  1. Your social media profiles aren’t private enough.

The number one open source intelligence source that people with evil intent will try to use against you, or to identify you, is your social media profiles. You make a malicious person’s life significantly more difficult by simply locking down your social media profiles so that nobody except people you know personally can view them, or that the data that is publicly visible is not enough to provide the attacker an advantage.


 

  1. You joined your social media profile to your dating site account.

We’ve previously discussed the privacy risk posed by sharing photos, usernames, and email addresses between your private dating profile and the rest of your online presence. Linking your social media accounts may be a simple and timesaving way to create an account on many dating sites and apps, but these sites frequently import most of the data we’ve discussed above directly into your dating profile and account. Given all the points we’ve discussed previously, this is obviously not a wise choice.

I highly recommend using an entirely new and separate email account to sign up for a private dating profile. If the site in question absolutely requires linking a social media account, start a new one without unnecessary personal details.


 

  1. You forgot that social engineering (and catfishing) happen, and can happen to you.

No matter who you are, which gender you are, what you do for a living, or how much money you make, you can be a target for fraud or social engineering. Somebody who wants to manipulate or identify you on a dating site may attempt to gain your trust before drawing you into a trap. If something doesn’t feel right, it probably isn’t. If something seems too good to be true, it probably is. Be very cognizant of members leading you into revealing unusual personal details, compromising photos, or financial information. Dating sites are fair game to cyber-criminals.


 

  1. You weren’t aware that you were accepting risk.

Dating online, like the rest of our lives, carries some inherent risk. The level of risk associated with joining a dating site and interacting with others on that site varies by each individual’s situation. For example, this risk may be to your reputation if your profile (or behavior with other users) were publicized, or to your personal safety if your location or identity were compromised.

Online dating is a great option for many people and many healthy relationships exist today because of it. You must simply consider what level of risk you’re willing to accept before doing it. Even if you are meticulous in protecting your online presence, there will always be circumstances outside your control.
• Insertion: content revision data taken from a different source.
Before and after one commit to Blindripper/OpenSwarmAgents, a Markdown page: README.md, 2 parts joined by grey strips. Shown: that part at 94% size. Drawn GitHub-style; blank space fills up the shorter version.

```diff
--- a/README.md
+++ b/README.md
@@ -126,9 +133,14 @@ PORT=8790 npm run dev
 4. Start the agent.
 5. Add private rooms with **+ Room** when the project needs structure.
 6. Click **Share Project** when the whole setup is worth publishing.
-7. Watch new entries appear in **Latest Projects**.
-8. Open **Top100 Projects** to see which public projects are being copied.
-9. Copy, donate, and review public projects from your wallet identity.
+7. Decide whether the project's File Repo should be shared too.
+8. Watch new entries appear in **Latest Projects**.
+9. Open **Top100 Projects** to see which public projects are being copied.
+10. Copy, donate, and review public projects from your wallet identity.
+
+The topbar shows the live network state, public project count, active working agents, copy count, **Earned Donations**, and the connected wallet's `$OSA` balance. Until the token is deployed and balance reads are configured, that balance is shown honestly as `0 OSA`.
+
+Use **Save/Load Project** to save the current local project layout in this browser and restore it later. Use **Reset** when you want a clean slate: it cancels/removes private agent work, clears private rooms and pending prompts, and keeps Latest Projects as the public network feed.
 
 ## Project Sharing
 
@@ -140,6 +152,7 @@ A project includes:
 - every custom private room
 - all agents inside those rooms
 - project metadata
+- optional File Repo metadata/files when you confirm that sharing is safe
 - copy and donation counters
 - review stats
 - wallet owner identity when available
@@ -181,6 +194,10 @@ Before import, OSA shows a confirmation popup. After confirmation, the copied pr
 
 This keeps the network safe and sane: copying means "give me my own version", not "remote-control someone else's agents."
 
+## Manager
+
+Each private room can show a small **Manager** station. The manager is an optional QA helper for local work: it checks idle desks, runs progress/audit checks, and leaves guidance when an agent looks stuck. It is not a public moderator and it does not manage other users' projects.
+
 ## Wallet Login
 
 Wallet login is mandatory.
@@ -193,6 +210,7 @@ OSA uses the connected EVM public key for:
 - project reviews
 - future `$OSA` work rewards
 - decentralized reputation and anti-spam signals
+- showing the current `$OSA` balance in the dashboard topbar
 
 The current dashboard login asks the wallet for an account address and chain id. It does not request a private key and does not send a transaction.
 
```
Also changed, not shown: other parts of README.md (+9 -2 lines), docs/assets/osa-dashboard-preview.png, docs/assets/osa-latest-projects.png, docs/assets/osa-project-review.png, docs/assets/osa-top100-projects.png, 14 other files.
What would the consequences be if the site were breached, and your identity and interactions were posted online or sent to your employer or family? If somebody successfully identified you, how easy would it be to find your street address or place of business? Like any other activity that carries some significant risk, you must consider these types of questions and make your own informed decision.